START DATA

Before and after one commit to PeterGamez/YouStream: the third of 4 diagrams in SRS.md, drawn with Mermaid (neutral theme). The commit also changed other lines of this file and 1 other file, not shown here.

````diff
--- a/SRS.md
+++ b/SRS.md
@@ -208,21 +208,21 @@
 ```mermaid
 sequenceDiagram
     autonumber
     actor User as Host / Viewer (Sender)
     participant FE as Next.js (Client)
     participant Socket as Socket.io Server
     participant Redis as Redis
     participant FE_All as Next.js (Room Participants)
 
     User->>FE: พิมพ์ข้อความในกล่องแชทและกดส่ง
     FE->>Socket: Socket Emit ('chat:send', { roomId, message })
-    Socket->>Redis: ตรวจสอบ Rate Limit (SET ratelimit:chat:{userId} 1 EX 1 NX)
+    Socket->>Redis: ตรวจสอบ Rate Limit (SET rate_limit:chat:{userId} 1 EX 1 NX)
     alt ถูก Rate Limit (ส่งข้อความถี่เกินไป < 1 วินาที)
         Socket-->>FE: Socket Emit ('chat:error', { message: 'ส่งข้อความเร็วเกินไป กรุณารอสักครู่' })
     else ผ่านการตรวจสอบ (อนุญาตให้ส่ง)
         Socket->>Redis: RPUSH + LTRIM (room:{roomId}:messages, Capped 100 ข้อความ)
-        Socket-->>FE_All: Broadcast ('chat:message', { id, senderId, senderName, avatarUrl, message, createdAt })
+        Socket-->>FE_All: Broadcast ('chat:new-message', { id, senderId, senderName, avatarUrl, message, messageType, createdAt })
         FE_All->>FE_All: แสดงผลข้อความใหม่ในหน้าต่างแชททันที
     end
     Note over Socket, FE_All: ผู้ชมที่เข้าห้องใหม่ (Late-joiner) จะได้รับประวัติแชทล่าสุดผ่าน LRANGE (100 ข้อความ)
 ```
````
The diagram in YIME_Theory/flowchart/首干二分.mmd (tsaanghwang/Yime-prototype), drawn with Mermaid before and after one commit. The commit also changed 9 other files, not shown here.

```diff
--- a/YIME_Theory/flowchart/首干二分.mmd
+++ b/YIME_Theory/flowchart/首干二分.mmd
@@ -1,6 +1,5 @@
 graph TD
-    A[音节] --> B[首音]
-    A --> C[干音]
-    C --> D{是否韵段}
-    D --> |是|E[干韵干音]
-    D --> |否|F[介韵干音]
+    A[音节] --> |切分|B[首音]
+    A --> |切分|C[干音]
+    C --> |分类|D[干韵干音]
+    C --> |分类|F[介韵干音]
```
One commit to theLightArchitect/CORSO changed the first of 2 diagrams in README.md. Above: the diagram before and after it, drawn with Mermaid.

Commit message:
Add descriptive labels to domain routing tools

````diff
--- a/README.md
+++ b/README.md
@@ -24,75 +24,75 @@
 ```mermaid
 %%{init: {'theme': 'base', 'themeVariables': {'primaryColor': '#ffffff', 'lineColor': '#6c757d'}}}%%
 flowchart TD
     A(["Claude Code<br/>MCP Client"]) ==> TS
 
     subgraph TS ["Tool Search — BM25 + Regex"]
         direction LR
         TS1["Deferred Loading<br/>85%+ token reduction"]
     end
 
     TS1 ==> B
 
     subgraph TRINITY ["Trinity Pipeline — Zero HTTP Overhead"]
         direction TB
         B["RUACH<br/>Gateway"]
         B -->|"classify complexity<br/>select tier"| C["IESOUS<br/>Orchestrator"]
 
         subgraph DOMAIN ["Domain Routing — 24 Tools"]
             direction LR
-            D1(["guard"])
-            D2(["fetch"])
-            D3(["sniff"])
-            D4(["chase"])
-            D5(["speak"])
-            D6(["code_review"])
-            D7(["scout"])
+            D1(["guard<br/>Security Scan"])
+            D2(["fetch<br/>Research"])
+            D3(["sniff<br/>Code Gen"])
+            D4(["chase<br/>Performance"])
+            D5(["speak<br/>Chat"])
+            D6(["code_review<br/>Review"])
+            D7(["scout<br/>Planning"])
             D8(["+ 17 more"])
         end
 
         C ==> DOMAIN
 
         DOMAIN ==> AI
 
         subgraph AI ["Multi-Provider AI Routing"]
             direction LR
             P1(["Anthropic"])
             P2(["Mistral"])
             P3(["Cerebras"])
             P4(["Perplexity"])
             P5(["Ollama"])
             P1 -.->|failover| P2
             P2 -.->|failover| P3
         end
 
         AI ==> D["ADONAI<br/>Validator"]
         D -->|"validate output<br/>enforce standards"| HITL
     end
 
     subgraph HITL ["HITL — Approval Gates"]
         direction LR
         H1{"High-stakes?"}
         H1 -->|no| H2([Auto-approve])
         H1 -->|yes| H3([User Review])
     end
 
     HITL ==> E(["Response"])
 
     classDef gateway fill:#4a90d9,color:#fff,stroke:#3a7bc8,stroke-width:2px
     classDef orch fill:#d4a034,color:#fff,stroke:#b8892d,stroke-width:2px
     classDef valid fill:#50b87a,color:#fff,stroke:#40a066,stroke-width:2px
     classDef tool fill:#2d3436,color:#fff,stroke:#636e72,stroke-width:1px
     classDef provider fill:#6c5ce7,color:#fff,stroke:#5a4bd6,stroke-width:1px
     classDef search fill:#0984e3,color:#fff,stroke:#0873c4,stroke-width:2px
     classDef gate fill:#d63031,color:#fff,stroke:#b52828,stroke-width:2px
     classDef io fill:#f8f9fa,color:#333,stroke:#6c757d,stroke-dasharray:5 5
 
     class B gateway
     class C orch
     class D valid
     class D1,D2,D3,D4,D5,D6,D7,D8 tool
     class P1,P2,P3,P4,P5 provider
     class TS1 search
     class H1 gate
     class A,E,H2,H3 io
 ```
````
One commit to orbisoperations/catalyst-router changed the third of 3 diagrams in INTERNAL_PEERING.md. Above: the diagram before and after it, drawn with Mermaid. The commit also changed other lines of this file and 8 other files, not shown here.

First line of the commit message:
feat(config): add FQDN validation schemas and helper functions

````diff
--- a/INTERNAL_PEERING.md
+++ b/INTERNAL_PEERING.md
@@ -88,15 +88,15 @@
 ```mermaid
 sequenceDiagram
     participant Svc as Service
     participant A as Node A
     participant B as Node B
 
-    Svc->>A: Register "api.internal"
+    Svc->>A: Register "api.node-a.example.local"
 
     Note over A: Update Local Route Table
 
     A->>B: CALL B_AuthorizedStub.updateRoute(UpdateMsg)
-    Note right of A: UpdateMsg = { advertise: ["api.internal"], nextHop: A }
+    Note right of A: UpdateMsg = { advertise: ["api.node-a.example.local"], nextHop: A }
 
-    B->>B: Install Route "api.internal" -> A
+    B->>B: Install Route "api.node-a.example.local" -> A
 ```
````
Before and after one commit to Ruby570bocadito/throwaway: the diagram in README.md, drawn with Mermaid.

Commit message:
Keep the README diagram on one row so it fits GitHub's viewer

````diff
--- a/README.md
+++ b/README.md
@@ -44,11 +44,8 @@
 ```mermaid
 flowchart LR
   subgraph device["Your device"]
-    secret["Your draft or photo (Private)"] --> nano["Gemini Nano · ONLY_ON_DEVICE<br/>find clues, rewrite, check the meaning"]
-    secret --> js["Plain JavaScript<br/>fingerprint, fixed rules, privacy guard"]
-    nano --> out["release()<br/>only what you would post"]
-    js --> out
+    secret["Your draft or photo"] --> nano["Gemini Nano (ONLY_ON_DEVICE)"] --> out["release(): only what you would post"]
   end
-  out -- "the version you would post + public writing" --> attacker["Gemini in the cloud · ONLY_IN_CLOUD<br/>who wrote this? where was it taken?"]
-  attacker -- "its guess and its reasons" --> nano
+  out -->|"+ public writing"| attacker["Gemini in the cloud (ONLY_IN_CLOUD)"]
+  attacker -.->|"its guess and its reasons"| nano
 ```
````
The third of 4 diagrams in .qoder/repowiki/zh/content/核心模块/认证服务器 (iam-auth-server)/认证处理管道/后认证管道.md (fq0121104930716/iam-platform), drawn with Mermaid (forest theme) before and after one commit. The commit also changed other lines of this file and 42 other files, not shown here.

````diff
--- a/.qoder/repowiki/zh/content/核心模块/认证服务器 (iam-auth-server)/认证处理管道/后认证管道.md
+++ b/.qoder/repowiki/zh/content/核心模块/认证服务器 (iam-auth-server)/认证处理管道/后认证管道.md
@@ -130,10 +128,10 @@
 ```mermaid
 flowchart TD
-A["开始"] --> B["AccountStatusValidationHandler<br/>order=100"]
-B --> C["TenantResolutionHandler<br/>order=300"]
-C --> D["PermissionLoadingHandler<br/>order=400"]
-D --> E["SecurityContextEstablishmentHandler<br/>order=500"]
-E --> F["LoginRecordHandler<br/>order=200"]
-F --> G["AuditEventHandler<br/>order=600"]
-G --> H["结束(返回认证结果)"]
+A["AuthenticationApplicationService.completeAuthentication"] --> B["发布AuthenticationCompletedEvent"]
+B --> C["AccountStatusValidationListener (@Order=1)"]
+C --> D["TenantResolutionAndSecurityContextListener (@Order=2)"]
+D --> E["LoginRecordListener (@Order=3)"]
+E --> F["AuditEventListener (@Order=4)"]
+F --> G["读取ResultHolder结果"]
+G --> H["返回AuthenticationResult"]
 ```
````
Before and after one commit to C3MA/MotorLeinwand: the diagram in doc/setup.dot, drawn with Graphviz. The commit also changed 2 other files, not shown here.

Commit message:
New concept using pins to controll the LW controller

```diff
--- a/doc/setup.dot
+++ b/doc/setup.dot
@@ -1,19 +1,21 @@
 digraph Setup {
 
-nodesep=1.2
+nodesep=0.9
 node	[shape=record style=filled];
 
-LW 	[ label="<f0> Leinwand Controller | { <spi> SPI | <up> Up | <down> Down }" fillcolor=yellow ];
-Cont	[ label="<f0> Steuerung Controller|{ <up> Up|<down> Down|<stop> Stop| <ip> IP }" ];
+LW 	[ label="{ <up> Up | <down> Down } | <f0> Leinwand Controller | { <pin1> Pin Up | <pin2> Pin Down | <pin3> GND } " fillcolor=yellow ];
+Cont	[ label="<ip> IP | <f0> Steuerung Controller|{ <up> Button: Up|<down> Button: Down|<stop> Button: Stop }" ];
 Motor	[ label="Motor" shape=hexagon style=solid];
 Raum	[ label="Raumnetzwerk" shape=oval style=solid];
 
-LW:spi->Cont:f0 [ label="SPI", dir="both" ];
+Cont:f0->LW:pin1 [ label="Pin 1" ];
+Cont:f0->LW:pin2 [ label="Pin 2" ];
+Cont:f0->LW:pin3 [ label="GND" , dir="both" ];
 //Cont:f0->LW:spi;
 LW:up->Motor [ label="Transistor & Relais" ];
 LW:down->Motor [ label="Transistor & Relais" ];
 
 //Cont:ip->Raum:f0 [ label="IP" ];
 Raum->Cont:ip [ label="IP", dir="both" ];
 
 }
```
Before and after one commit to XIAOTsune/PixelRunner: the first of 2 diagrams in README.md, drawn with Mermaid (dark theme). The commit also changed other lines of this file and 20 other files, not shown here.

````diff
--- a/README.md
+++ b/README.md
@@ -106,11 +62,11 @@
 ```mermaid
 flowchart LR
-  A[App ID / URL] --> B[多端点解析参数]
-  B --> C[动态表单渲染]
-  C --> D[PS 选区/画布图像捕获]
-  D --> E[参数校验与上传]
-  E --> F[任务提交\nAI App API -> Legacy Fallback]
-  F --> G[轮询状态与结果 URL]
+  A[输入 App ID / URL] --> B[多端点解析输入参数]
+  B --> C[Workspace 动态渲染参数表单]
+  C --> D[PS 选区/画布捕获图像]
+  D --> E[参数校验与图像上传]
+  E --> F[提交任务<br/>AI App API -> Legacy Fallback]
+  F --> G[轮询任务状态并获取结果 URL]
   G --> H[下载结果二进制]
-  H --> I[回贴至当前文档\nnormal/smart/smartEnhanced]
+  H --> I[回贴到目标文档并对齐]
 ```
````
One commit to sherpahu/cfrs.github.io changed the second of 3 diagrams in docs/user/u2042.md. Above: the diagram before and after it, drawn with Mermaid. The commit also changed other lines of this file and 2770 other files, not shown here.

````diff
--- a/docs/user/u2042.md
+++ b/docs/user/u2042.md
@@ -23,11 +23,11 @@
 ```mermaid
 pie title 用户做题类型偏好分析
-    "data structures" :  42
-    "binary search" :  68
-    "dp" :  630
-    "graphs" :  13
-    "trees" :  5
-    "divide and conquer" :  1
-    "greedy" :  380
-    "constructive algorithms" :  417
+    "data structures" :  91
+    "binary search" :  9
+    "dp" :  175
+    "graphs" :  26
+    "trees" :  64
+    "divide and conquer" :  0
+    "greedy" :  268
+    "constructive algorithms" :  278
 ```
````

END DATA

Only the lines that contain the string "Redis" are to be copied from the records.

     participant Redis as Redis
-    Socket->>Redis: ตรวจสอบ Rate Limit (SET ratelimit:chat:{userId} 1 EX 1 NX)
+    Socket->>Redis: ตรวจสอบ Rate Limit (SET rate_limit:chat:{userId} 1 EX 1 NX)
         Socket->>Redis: RPUSH + LTRIM (room:{roomId}:messages, Capped 100 ข้อความ)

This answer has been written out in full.